MATERIAL SHOWN: Begin

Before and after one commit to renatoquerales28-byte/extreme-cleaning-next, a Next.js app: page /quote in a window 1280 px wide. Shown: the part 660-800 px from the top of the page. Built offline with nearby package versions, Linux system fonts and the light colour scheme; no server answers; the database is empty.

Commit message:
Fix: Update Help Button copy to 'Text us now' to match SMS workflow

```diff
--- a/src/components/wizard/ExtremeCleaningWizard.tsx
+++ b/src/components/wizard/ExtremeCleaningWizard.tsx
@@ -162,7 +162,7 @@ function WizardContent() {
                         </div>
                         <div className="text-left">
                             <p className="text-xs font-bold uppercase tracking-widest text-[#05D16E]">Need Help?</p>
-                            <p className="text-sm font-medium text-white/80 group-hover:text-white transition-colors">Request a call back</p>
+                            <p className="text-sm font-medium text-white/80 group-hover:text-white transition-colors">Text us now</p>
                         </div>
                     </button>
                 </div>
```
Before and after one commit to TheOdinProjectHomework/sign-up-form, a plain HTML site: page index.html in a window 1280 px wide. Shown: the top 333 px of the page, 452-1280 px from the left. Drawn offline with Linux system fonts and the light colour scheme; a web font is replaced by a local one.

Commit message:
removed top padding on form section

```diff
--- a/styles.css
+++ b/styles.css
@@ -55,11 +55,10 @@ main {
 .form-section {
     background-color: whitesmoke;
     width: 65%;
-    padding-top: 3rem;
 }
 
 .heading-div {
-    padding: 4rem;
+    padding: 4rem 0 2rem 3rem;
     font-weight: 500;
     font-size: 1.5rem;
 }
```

MATERIAL SHOWN: End
MATERIAL SHOWN: Begin

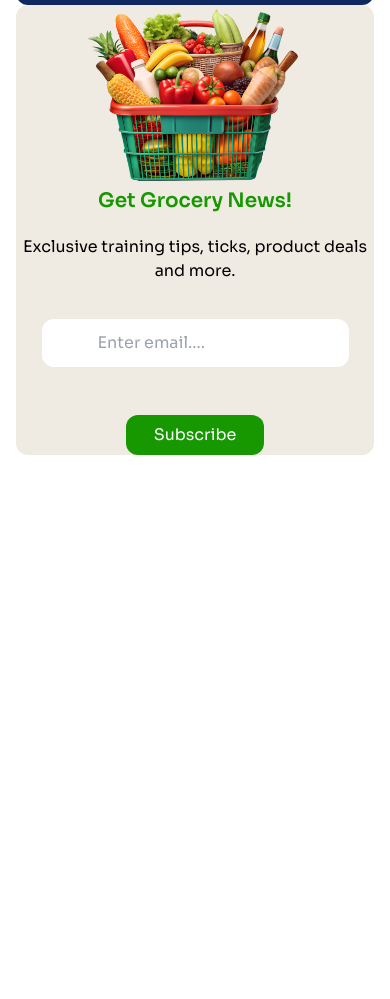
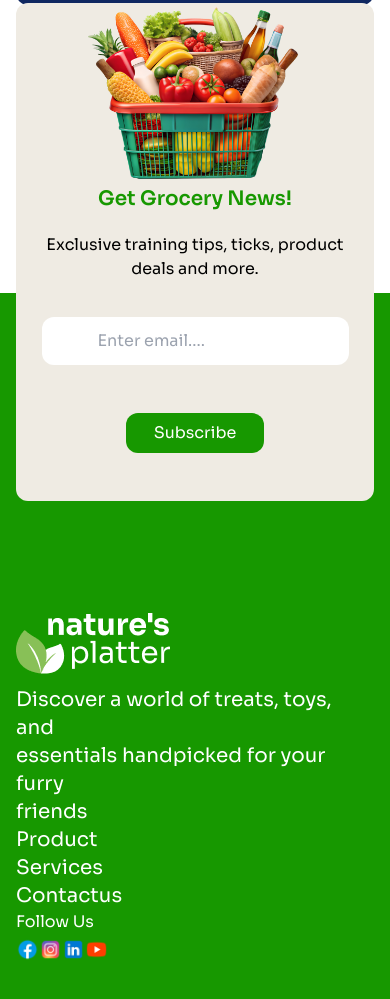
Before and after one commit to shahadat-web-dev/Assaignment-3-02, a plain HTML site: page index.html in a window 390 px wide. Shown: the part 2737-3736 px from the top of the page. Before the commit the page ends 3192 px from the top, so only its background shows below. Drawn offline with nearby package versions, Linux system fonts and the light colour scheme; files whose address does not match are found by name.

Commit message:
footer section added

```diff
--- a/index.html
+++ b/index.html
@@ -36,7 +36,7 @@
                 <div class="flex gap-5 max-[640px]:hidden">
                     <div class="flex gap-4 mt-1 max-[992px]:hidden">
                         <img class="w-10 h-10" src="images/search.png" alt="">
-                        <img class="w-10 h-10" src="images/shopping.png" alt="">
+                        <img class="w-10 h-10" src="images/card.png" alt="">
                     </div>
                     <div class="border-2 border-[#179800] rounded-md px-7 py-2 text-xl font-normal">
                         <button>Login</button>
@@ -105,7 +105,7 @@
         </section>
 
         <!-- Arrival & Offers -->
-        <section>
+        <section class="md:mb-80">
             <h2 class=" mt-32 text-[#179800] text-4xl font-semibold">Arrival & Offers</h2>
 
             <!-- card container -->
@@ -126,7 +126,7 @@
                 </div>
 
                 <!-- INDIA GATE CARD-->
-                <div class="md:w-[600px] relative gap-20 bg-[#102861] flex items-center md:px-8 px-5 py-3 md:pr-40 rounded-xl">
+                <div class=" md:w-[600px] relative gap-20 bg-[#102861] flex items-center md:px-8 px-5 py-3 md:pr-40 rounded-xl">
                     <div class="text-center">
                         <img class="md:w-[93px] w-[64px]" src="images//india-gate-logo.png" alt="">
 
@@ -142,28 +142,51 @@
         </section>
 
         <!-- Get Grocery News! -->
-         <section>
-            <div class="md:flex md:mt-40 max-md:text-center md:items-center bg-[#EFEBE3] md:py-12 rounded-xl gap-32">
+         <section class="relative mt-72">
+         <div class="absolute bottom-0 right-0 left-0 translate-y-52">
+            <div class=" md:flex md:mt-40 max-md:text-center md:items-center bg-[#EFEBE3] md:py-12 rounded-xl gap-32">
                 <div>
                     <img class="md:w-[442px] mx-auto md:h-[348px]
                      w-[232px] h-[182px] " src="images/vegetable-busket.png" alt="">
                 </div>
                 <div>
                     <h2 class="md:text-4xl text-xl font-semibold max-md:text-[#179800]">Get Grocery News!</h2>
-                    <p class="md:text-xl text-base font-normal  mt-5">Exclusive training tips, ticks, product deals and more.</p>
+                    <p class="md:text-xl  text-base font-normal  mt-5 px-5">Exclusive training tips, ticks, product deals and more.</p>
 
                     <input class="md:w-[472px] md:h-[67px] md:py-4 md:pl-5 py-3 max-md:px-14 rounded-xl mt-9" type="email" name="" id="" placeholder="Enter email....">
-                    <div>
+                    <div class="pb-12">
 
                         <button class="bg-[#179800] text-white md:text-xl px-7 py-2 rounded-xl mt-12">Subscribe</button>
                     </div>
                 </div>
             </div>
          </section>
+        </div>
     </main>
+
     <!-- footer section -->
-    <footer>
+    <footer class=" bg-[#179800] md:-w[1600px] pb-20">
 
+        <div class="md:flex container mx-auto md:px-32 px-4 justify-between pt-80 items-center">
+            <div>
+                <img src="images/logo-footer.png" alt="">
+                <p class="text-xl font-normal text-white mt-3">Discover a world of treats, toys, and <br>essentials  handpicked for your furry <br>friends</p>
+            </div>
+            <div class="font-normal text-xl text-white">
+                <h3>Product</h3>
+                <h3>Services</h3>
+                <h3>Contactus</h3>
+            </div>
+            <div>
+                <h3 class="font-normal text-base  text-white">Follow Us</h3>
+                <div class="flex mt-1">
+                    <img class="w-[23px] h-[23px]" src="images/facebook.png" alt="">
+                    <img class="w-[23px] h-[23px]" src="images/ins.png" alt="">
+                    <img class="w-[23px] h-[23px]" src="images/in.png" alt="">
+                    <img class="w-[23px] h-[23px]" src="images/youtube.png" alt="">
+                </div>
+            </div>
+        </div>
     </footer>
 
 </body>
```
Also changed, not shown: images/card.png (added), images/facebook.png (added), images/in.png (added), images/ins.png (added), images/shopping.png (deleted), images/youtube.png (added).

MATERIAL SHOWN: End
MATERIAL SHOWN: Begin

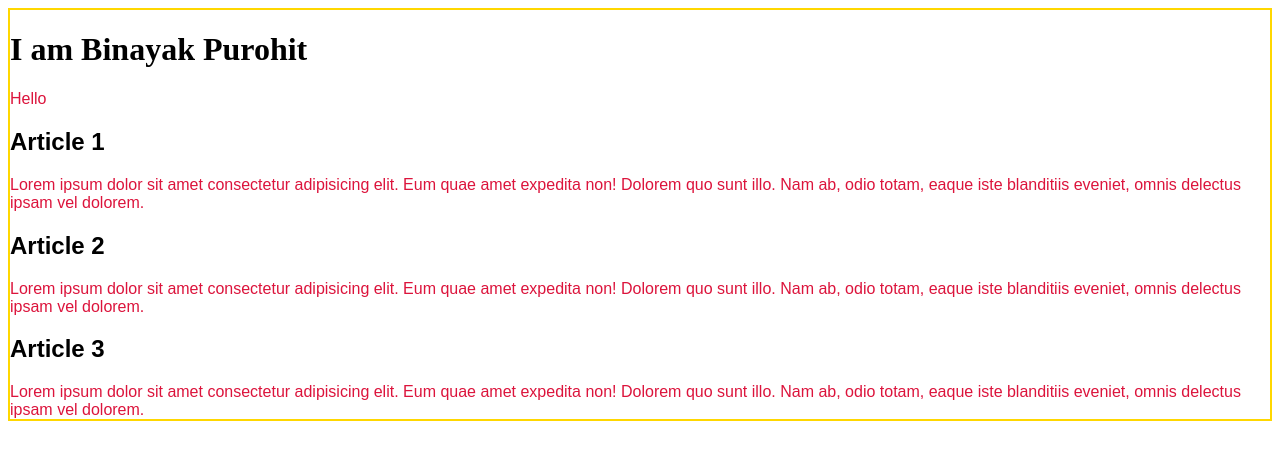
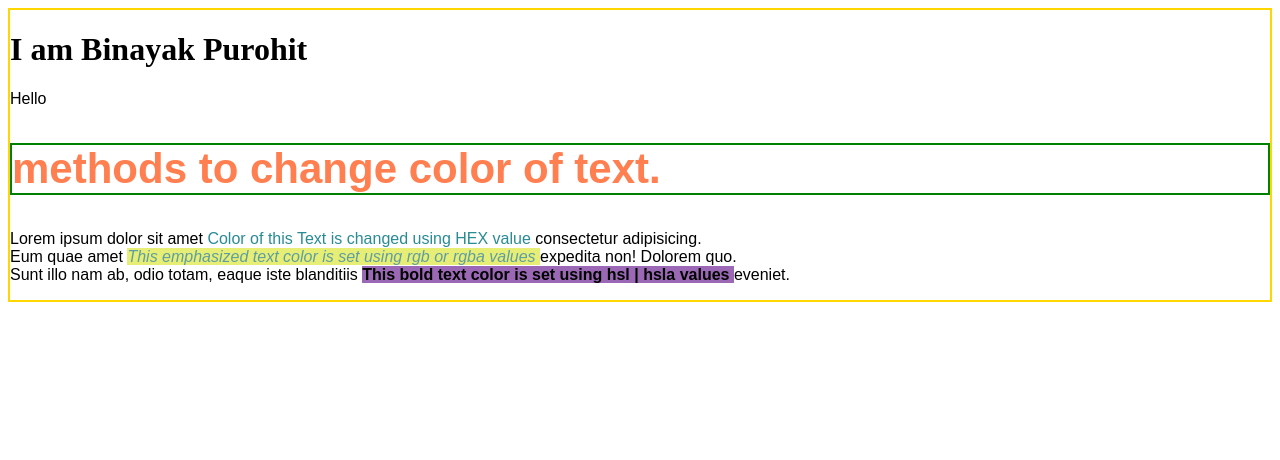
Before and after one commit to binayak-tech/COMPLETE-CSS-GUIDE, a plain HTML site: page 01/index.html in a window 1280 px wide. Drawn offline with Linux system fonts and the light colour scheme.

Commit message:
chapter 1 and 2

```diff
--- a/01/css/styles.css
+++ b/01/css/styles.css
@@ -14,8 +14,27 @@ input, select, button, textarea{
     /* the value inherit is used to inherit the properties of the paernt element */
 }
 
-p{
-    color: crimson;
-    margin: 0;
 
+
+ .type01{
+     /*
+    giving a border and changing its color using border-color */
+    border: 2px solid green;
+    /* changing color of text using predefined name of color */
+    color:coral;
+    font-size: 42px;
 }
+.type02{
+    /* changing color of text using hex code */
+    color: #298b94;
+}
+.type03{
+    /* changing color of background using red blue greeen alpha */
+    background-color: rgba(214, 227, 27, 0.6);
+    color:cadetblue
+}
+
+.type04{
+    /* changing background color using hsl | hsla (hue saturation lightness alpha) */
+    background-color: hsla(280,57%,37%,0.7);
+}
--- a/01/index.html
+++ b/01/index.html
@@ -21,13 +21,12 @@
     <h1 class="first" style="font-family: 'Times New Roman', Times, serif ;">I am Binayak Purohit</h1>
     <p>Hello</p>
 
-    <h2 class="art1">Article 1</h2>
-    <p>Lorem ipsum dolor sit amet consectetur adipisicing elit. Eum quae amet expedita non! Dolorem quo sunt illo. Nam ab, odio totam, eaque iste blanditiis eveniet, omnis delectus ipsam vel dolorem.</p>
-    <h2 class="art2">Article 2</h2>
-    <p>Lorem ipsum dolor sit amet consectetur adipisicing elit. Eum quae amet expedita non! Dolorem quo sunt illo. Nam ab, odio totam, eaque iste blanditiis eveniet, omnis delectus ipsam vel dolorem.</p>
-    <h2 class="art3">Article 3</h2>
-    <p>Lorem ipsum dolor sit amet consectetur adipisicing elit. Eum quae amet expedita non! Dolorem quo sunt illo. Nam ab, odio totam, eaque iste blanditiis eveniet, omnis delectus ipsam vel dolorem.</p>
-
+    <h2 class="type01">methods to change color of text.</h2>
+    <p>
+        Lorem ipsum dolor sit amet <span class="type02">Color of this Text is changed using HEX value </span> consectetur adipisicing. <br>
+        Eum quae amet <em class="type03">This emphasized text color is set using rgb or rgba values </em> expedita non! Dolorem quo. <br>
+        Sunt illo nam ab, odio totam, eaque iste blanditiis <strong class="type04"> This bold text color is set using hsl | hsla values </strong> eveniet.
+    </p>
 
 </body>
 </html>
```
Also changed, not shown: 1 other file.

MATERIAL SHOWN: End

#### TASK DETAILS:
Copy out every line from the data above in which the word "window" occurs.

#### TASK RESULT:
Before and after one commit to renatoquerales28-byte/extreme-cleaning-next, a Next.js app: page /quote in a window 1280 px wide. Shown: the part 660-800 px from the top of the page. Built offline with nearby package versions, Linux system fonts and the light colour scheme; no server answers; the database is empty.
Before and after one commit to TheOdinProjectHomework/sign-up-form, a plain HTML site: page index.html in a window 1280 px wide. Shown: the top 333 px of the page, 452-1280 px from the left. Drawn offline with Linux system fonts and the light colour scheme; a web font is replaced by a local one.
Before and after one commit to shahadat-web-dev/Assaignment-3-02, a plain HTML site: page index.html in a window 390 px wide. Shown: the part 2737-3736 px from the top of the page. Before the commit the page ends 3192 px from the top, so only its background shows below. Drawn offline with nearby package versions, Linux system fonts and the light colour scheme; files whose address does not match are found by name.
Before and after one commit to binayak-tech/COMPLETE-CSS-GUIDE, a plain HTML site: page 01/index.html in a window 1280 px wide. Drawn offline with Linux system fonts and the light colour scheme.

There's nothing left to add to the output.